▸ **YOUR GOAL**
Give a faithful, exact copy of all entries, minus the images.

(Items listed in a dataset)

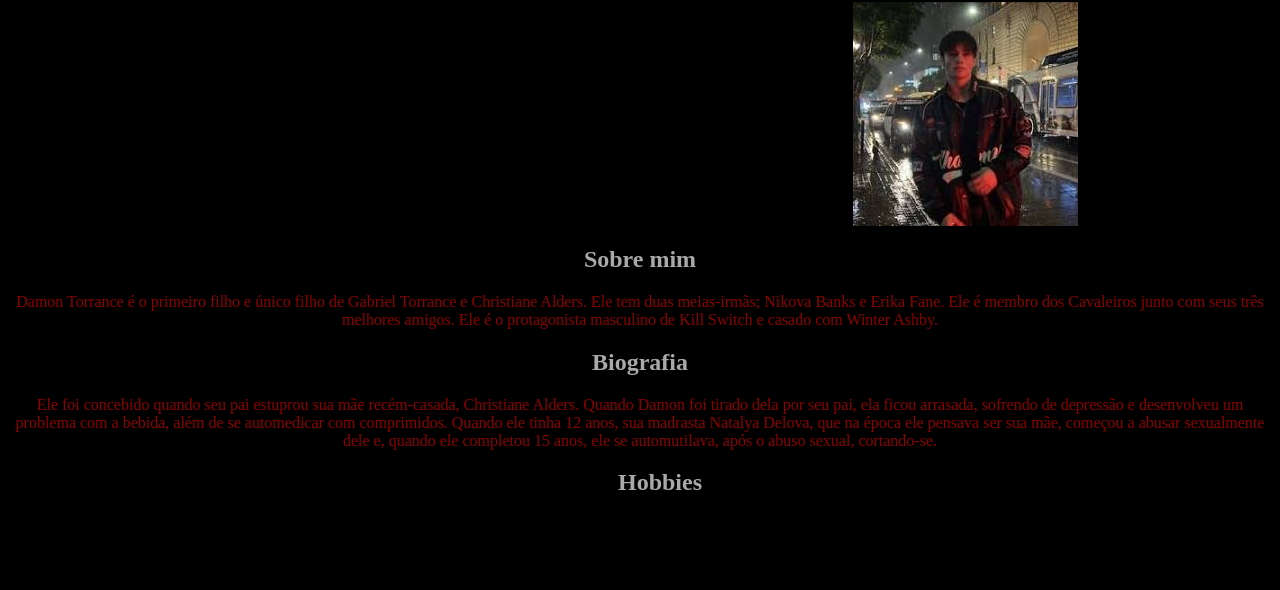
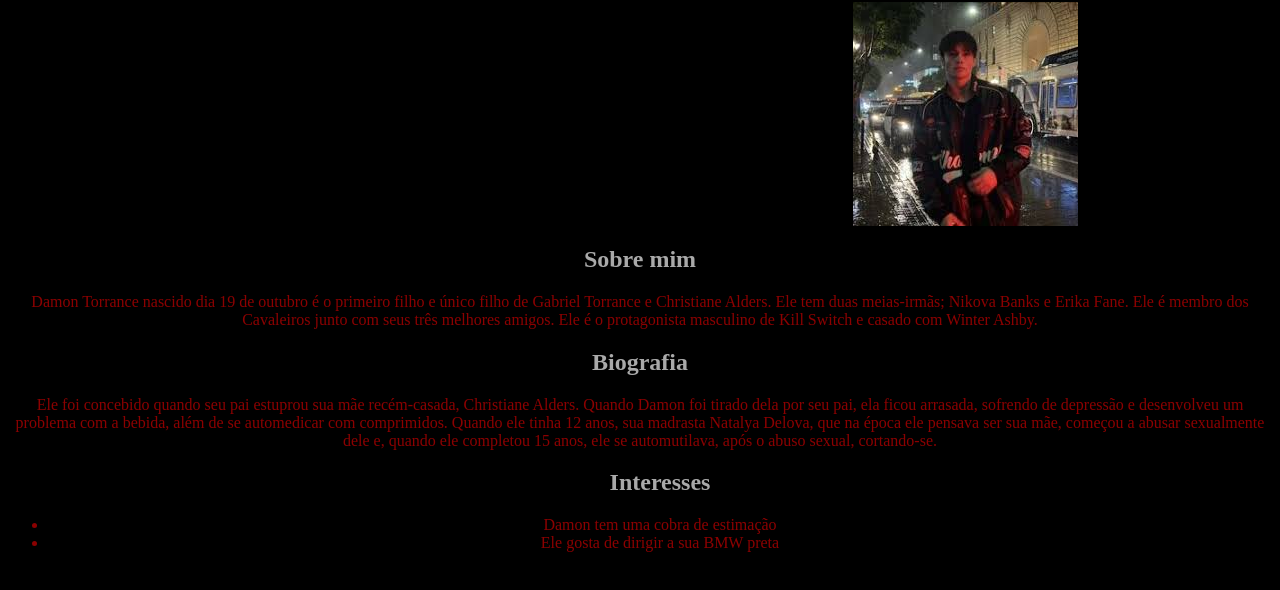
Before and after one commit to MariaEduardaOrty/perfil, a plain HTML site: page index.html in a window 1280 px wide. Shown: the part 78-668 px from the top of the page. Drawn offline with Linux system fonts and the light colour scheme.

Commit message:
index.html

```diff
--- a/index.html
+++ b/index.html
@@ -10,14 +10,17 @@
 <body>
     <h1 class="titulo">Damon Torrance</h1>
     <img src="damon torrance.jpeg" alt="personagem do livro Devil's Night" class="foto">
+    <div class="d1">
     <h2 class="sobre-mim">Sobre mim</h2>
     <p class="curiosidades">
-        Damon Torrance é o primeiro filho e único filho de Gabriel
+        Damon Torrance nascido dia 19 de outubro é o primeiro filho e único filho de Gabriel
         Torrance e Christiane Alders. Ele tem duas meias-irmãs; Nikova
         Banks e Erika Fane. Ele é membro dos Cavaleiros junto com seus três
         melhores amigos. Ele é o protagonista masculino de Kill Switch e casado
          com Winter Ashby.
     </p>
+</div>
+<div class="d2">
     <h2 class="titulo2">Biografia</h2>
     <p class="biografia">
         Ele foi concebido quando seu pai
@@ -33,11 +36,15 @@
           completou 15 anos, ele se automutilava, após o
           abuso sexual, cortando-se.
     </p>
-    <ul class="hobbies">
-        <h2 class="titulo3">Hobbies</h2>
+</div>
+<div class="d3">
+    <ul class="Interesses">
+        <h2 class="titulo3">Interesses</h2>
         <li class="item">Damon tem uma cobra de estimação</li>
         <li class="item2">Ele gosta de dirigir a sua BMW preta</li>
     </ul>
+    <ul class="curiosidades"></ul>
     <a href="https://www.instagram.com/_damontorrance_/" class="link"></a>
+</div>
 </body>
 </html>
```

▸ **EXERCISE OUTPUT**
Before and after one commit to MariaEduardaOrty/perfil, a plain HTML site: page index.html in a window 1280 px wide. Shown: the part 78-668 px from the top of the page. Drawn offline with Linux system fonts and the light colour scheme.

Commit message:
index.html

```diff
--- a/index.html
+++ b/index.html
@@ -10,14 +10,17 @@
 <body>
     <h1 class="titulo">Damon Torrance</h1>
     <img src="damon torrance.jpeg" alt="personagem do livro Devil's Night" class="foto">
+    <div class="d1">
     <h2 class="sobre-mim">Sobre mim</h2>
     <p class="curiosidades">
-        Damon Torrance é o primeiro filho e único filho de Gabriel
+        Damon Torrance nascido dia 19 de outubro é o primeiro filho e único filho de Gabriel
         Torrance e Christiane Alders. Ele tem duas meias-irmãs; Nikova
         Banks e Erika Fane. Ele é membro dos Cavaleiros junto com seus três
         melhores amigos. Ele é o protagonista masculino de Kill Switch e casado
          com Winter Ashby.
     </p>
+</div>
+<div class="d2">
     <h2 class="titulo2">Biografia</h2>
     <p class="biografia">
         Ele foi concebido quando seu pai
@@ -33,11 +36,15 @@
           completou 15 anos, ele se automutilava, após o
           abuso sexual, cortando-se.
     </p>
-    <ul class="hobbies">
-        <h2 class="titulo3">Hobbies</h2>
+</div>
+<div class="d3">
+    <ul class="Interesses">
+        <h2 class="titulo3">Interesses</h2>
         <li class="item">Damon tem uma cobra de estimação</li>
         <li class="item2">Ele gosta de dirigir a sua BMW preta</li>
     </ul>
+    <ul class="curiosidades"></ul>
     <a href="https://www.instagram.com/_damontorrance_/" class="link"></a>
+</div>
 </body>
 </html>
```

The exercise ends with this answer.